First you need to create your own local clone of the SourceForge repository. There are two options:

(a) If you are going to push changes back to the SF repository (using your SF username) do:

 git clone --recursive ssh://yourusername@supercollider.git.sourceforge.net/gitroot/supercollider/supercollider

(b) If you don’t have an account in SourceForge or you don’t want to push changes (so will instead be contributing via patches or pull-requests), then use anonymous access:

 git clone --recursive git://supercollider.git.sourceforge.net/gitroot/supercollider/supercollider

("--recursive" is needed to get all submodules, which make it easier to maintain parts of a repository)

Pull: How to get new changes from the main repository

Normally, you will pull only from the sourceforge repository ("origin"). That is simple.

git pull --rebase
git submodule update

(If you are not doing development work, you can omit "--rebase.")

--rebase keeps your repository in sync with the order of committed changes in the origin. This is required before pushing your changes back to origin.

git submodule update is needed because git pull does not update shared library code contained in the submodules. If you forget to do this, you will probably get build errors related to boost. Most of the time, git submodule update is sufficient to fix those errors.

With git, it's also possible to pull changes from different clones of the same repository. For instance, you might have two or three computers that you use at different times. You can synchronize those clones over a local network without touching sourceforge!

The easy way:

git pull https://johnny.com/repo.git johnnys-branchname    #get his changes
#check that everything is okay
git pull --rebase 	#update master from SourceForge	
git push

The hard way:

git checkout -b merge-johnnys-changes
git pull https://johnny.com/repo.git johnnys-branchname    #get his changes
#check that everything is okay, then push changes back to SourceForge.
git checkout master
git pull --rebase 	#update master from SourceForge	
git rebase master  merge-johnnys-changes #put johny’s changes on top of latest changes from SourceForge
git checkout master
git merge merge-johnnys-changes
git push

taken from here

Commit + Push

Unlike in SVN, publishing changes is a two-step process in git:

  1. Commit the changes.

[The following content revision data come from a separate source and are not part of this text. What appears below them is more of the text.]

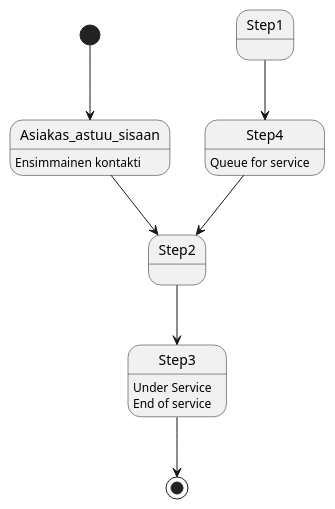
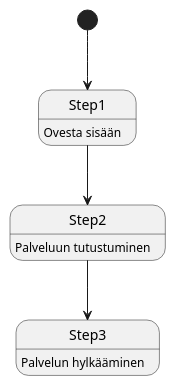
One commit to ninaleo/ransut-core changed the second of 4 diagrams in dokumentit/20-Vaatimustenhallinta/vaatimusmaaritely-tiivis.md. Above: the diagram before and after it, drawn with PlantUML.

````diff
--- a/dokumentit/20-Vaatimustenhallinta/vaatimusmaaritely-tiivis.md
+++ b/dokumentit/20-Vaatimustenhallinta/vaatimusmaaritely-tiivis.md
@@ -93,12 +93,9 @@
 ```plantuml
-[*] --> Asiakas_astuu_sisaan
-Asiakas_astuu_sisaan : Ensimmainen kontakti 
-Step3 : Under Service 
-Step3 : End of service
-Step4 : Queue for service 
-Asiakas_astuu_sisaan --> Step2
-Step1 --> Step4
-Step4 --> Step2
+Step1: Ovesta sisään 
+Step2: Palveluun tutustuminen
+Step3: Palvelun hylkääminen
+
+[*] --> Step1
+Step1 --> Step2
 Step2 --> Step3
-Step3 --> [*]
 ```
````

The changes are now "permanent" in your local clone of the repository.
  2. Push the new commits into the public repository.

This has the advantage over SVN that you can manipulate the changes after committing but before pushing. If you made a mistake with some commits, you can git reset them, erasing them from your local repository. Then you can recommit before pushing.

Highly recommended: Set your global git configuration so that git push with no arguments will push only the current branch. Otherwise, if you forget to say git push origin [branch], git will helpfully push all commits from all branches, including ones that you forgot about and didn't intend to make public. Once changes are pushed to the public repository, they can't be erased -- only reverted. Doing this will help to avoid headache-inducing mistakes.

git config --global push.default upstream

If you're using an older version of git, substitute "tracking" for "upstream."

git config --global push.default tracking

Branches

Another really helpful way to save you from yourself is to work in a local branch that doesn't exist in the public repository. If you are new to git, you will make mistakes. If you make mistakes in a published branch, such as "master," and you accidentally push those mistakes, it may take some effort to clean up. But if you work in a branch that exists only on your local machine, you can do anything you want with it, and then selectively move specific commits into a public branch.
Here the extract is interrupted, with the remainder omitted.